**SOURCE INFORMATION:**
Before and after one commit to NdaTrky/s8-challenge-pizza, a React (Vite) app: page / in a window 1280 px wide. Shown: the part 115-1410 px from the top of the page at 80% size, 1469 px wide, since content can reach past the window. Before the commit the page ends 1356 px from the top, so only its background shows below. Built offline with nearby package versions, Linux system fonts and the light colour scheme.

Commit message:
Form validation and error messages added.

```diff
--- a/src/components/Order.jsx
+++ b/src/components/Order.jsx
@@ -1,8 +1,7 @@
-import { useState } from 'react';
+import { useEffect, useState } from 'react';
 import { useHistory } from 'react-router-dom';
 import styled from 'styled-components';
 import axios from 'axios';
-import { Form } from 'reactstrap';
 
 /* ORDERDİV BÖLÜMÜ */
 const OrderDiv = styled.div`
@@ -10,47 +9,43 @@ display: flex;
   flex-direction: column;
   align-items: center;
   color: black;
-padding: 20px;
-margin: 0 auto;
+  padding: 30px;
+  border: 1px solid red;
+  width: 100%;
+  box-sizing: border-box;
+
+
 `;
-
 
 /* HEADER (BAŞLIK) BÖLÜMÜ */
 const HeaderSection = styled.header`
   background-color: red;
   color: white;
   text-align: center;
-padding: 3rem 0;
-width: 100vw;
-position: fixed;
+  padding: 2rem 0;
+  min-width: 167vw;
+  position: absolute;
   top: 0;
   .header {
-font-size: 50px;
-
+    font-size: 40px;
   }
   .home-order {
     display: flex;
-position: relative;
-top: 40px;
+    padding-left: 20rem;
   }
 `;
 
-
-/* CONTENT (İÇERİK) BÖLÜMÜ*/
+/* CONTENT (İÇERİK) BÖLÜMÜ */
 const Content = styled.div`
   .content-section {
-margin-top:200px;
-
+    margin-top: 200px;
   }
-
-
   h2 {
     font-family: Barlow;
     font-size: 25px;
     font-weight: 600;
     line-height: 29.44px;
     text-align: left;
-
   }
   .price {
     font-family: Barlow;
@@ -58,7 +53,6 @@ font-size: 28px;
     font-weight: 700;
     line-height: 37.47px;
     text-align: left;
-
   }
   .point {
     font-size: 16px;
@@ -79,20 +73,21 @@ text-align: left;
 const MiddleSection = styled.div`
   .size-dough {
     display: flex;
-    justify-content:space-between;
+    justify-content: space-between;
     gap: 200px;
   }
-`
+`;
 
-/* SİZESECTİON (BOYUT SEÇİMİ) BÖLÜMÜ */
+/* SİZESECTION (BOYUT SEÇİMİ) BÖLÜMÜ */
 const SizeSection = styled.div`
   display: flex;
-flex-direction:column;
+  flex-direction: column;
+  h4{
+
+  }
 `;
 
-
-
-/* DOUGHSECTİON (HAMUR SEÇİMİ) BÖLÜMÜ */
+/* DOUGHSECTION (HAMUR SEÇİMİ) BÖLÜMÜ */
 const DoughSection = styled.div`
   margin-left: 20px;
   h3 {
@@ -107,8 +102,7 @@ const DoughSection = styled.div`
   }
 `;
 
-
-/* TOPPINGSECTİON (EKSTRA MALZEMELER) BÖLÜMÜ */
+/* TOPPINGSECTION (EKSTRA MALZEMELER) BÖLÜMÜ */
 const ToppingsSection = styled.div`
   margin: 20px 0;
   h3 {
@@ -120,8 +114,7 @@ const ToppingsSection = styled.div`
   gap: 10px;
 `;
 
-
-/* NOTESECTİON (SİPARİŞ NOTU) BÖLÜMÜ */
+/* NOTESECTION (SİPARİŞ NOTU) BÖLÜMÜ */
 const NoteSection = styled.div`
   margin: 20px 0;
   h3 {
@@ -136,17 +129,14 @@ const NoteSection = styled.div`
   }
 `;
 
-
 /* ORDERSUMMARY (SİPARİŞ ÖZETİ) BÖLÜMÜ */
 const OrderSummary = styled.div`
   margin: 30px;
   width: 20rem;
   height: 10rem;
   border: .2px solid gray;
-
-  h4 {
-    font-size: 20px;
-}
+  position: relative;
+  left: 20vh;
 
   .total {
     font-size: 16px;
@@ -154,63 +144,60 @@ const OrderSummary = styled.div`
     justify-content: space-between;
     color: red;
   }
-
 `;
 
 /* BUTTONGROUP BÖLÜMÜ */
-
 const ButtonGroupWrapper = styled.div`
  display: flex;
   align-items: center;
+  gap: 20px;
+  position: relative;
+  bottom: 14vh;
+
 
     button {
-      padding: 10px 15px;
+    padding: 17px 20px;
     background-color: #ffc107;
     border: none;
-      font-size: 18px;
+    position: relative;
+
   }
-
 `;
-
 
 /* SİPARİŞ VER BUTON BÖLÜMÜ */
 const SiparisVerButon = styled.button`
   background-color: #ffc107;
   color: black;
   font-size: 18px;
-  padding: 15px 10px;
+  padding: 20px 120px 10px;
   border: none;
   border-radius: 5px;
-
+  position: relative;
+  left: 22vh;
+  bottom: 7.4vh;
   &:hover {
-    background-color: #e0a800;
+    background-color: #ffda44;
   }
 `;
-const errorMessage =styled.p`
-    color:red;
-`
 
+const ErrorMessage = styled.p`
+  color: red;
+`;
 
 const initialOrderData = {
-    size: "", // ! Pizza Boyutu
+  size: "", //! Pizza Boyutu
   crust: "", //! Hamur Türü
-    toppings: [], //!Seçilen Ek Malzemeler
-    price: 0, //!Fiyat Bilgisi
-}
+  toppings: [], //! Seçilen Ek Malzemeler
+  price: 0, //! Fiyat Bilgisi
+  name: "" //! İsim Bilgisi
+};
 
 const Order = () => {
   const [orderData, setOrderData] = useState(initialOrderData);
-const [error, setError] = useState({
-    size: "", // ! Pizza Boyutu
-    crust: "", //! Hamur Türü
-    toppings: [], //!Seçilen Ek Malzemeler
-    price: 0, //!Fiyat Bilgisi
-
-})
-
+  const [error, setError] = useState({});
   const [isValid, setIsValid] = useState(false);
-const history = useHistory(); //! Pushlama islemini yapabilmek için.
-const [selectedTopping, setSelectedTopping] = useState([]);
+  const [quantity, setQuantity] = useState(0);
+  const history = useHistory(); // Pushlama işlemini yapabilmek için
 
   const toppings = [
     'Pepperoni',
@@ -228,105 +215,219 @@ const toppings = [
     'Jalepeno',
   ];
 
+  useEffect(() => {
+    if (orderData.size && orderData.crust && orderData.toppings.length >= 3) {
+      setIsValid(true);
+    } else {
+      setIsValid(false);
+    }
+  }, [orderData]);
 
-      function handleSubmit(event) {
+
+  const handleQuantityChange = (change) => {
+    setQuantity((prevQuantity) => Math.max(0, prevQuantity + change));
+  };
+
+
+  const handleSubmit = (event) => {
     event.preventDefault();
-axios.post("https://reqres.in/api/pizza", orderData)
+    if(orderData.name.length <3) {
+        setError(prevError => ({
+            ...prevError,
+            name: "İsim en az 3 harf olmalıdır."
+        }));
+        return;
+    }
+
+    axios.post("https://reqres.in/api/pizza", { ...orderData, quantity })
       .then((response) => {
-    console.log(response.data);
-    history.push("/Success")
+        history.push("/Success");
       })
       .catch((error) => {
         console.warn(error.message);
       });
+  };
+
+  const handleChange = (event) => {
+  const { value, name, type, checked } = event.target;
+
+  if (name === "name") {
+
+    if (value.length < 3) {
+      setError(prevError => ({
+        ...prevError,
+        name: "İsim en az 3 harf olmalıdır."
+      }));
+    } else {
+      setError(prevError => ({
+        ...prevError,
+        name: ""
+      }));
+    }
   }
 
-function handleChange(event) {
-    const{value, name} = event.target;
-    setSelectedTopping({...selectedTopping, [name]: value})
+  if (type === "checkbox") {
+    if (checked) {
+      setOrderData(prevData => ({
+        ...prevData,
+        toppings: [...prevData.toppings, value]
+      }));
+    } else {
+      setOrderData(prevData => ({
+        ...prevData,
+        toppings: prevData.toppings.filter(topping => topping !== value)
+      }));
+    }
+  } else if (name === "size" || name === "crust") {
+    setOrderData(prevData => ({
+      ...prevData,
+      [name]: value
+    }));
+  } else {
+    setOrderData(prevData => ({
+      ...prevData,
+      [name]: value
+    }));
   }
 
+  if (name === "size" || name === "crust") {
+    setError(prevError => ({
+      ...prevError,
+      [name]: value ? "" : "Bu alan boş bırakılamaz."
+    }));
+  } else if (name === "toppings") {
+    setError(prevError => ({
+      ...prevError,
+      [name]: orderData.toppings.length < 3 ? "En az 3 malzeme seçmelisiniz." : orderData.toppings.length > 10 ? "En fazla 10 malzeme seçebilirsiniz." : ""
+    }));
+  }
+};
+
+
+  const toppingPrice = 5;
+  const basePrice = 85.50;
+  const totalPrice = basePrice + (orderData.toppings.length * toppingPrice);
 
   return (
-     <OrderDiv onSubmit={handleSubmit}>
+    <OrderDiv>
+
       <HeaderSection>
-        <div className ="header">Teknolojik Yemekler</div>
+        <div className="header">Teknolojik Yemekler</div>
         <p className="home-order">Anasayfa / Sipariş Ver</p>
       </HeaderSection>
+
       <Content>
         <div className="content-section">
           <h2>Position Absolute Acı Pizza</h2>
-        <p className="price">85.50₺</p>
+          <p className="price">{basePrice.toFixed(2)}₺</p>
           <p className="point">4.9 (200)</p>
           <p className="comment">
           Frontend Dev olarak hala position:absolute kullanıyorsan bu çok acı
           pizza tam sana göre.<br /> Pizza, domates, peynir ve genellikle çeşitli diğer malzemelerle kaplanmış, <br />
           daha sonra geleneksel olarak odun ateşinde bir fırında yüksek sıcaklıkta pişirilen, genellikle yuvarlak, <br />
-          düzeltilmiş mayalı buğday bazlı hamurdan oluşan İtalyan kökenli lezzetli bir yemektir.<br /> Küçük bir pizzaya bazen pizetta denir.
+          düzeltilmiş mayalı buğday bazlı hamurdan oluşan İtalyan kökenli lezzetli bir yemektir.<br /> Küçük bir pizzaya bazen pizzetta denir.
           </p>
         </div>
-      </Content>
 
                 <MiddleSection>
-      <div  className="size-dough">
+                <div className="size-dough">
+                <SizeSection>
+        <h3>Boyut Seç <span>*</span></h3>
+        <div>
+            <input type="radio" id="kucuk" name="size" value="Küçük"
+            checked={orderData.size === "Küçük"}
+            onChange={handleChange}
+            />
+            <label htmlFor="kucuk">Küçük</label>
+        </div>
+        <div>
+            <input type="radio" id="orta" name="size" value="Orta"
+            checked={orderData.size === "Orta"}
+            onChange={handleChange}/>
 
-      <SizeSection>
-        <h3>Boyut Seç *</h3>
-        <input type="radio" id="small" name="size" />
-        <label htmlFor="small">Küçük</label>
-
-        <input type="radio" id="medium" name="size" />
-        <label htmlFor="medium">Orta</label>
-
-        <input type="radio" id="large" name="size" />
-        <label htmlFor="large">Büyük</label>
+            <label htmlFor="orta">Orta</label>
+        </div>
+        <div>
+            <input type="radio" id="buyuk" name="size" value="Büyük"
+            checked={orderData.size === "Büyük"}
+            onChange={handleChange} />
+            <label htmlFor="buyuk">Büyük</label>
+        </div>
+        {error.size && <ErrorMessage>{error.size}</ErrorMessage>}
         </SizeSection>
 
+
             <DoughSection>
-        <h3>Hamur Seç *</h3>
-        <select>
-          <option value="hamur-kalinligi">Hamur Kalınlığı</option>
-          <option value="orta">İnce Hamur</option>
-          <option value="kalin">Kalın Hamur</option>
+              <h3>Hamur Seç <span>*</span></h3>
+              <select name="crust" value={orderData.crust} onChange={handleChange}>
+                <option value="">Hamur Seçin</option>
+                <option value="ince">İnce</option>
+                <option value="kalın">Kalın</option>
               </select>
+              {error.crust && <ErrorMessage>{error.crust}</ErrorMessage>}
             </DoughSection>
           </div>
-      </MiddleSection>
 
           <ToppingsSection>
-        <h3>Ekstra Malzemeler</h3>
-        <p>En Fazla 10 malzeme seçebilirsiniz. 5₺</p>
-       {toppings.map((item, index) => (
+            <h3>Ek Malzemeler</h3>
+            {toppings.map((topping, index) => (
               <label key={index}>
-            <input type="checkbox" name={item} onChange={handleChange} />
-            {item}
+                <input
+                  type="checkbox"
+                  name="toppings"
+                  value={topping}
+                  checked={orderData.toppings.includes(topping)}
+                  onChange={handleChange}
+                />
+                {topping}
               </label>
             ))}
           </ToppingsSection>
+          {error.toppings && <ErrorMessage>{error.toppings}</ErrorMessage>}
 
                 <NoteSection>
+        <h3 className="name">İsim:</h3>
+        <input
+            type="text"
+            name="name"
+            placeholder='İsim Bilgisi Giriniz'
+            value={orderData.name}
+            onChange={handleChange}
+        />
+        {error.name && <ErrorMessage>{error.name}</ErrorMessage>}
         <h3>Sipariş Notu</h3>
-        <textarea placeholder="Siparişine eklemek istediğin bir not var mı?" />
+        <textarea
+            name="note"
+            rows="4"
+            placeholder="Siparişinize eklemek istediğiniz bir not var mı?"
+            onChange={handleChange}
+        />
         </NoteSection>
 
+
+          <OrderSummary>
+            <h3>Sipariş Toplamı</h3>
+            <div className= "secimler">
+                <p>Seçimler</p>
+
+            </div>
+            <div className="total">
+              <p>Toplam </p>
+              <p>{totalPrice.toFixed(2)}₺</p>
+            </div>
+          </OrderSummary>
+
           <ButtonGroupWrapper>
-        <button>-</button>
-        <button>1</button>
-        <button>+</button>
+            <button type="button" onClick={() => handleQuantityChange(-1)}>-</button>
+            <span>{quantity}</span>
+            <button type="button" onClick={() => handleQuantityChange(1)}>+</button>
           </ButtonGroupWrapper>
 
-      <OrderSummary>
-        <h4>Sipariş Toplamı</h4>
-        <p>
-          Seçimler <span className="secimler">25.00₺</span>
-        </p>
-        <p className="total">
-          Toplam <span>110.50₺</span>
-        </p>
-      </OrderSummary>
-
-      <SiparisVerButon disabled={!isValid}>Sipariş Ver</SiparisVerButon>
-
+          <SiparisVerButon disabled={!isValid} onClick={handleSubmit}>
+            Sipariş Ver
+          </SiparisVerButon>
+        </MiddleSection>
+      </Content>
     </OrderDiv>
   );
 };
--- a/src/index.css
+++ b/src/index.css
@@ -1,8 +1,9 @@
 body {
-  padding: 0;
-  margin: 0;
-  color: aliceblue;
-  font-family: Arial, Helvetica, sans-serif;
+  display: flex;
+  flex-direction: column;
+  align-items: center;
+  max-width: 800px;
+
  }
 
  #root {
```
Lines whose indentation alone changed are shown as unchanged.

**INSTRUCTIONS FOR THE TASK:** Copy each line of the listing above that contains the word "input".

**ANSWER TO THIS PROBLEM:**
+            <input type="radio" id="kucuk" name="size" value="Küçük"
+            <input type="radio" id="orta" name="size" value="Orta"
-        <input type="radio" id="small" name="size" />
-        <input type="radio" id="medium" name="size" />
-        <input type="radio" id="large" name="size" />
+            <input type="radio" id="buyuk" name="size" value="Büyük"
-            <input type="checkbox" name={item} onChange={handleChange} />
+                <input
+        <input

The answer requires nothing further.